### Prompt
Lines in the records below that contain the word "empty" must each be copied.

[Records from a dataset]
------------------------------
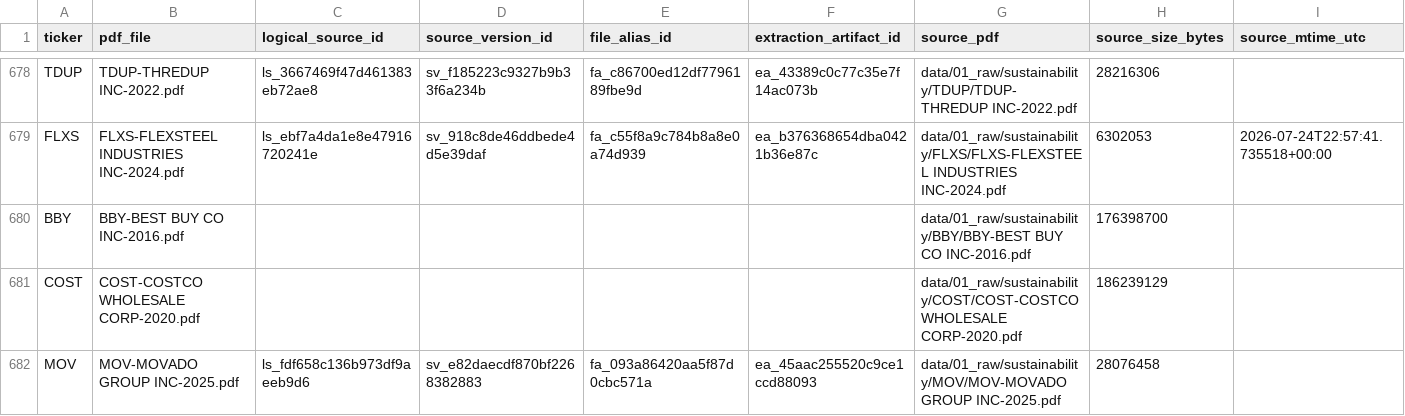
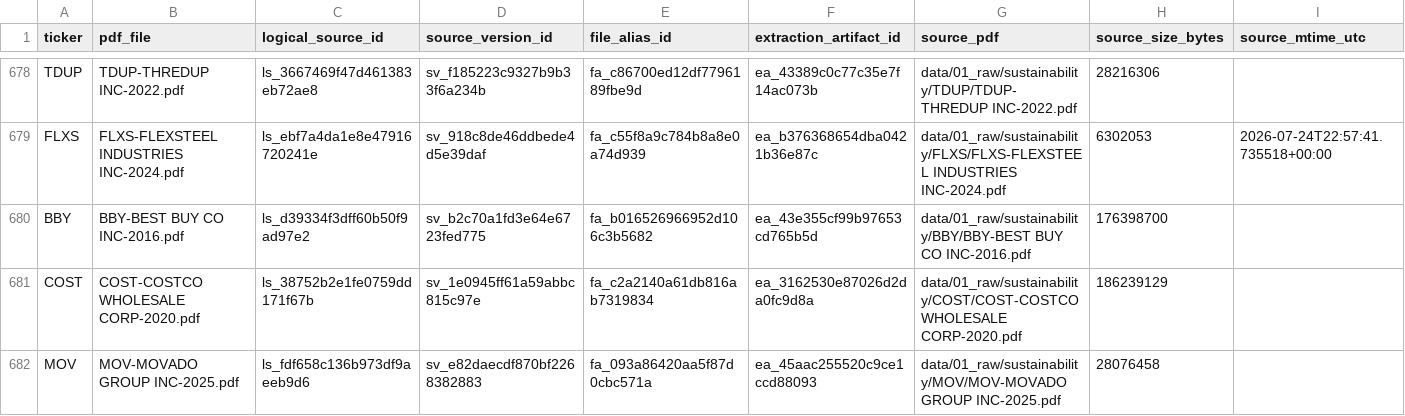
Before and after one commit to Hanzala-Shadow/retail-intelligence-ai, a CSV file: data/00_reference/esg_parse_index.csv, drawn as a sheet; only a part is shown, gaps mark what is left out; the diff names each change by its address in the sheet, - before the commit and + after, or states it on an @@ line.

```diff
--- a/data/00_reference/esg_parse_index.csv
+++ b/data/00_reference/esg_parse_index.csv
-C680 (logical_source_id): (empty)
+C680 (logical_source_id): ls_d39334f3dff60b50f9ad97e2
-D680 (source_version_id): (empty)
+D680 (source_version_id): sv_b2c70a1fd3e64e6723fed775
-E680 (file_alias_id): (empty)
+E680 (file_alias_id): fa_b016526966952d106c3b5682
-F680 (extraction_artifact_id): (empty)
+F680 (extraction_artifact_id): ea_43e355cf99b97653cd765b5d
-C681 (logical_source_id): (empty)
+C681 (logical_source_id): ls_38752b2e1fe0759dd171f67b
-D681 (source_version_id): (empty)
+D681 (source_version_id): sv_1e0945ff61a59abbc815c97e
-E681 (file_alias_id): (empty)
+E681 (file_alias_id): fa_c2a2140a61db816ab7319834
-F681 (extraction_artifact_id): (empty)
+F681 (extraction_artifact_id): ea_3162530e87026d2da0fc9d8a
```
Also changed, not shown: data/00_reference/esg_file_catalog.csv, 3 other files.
------------------------------
### Response for this exercise
-C680 (logical_source_id): (empty)
-D680 (source_version_id): (empty)
-E680 (file_alias_id): (empty)
-F680 (extraction_artifact_id): (empty)
-C681 (logical_source_id): (empty)
-D681 (source_version_id): (empty)
-E681 (file_alias_id): (empty)
-F681 (extraction_artifact_id): (empty)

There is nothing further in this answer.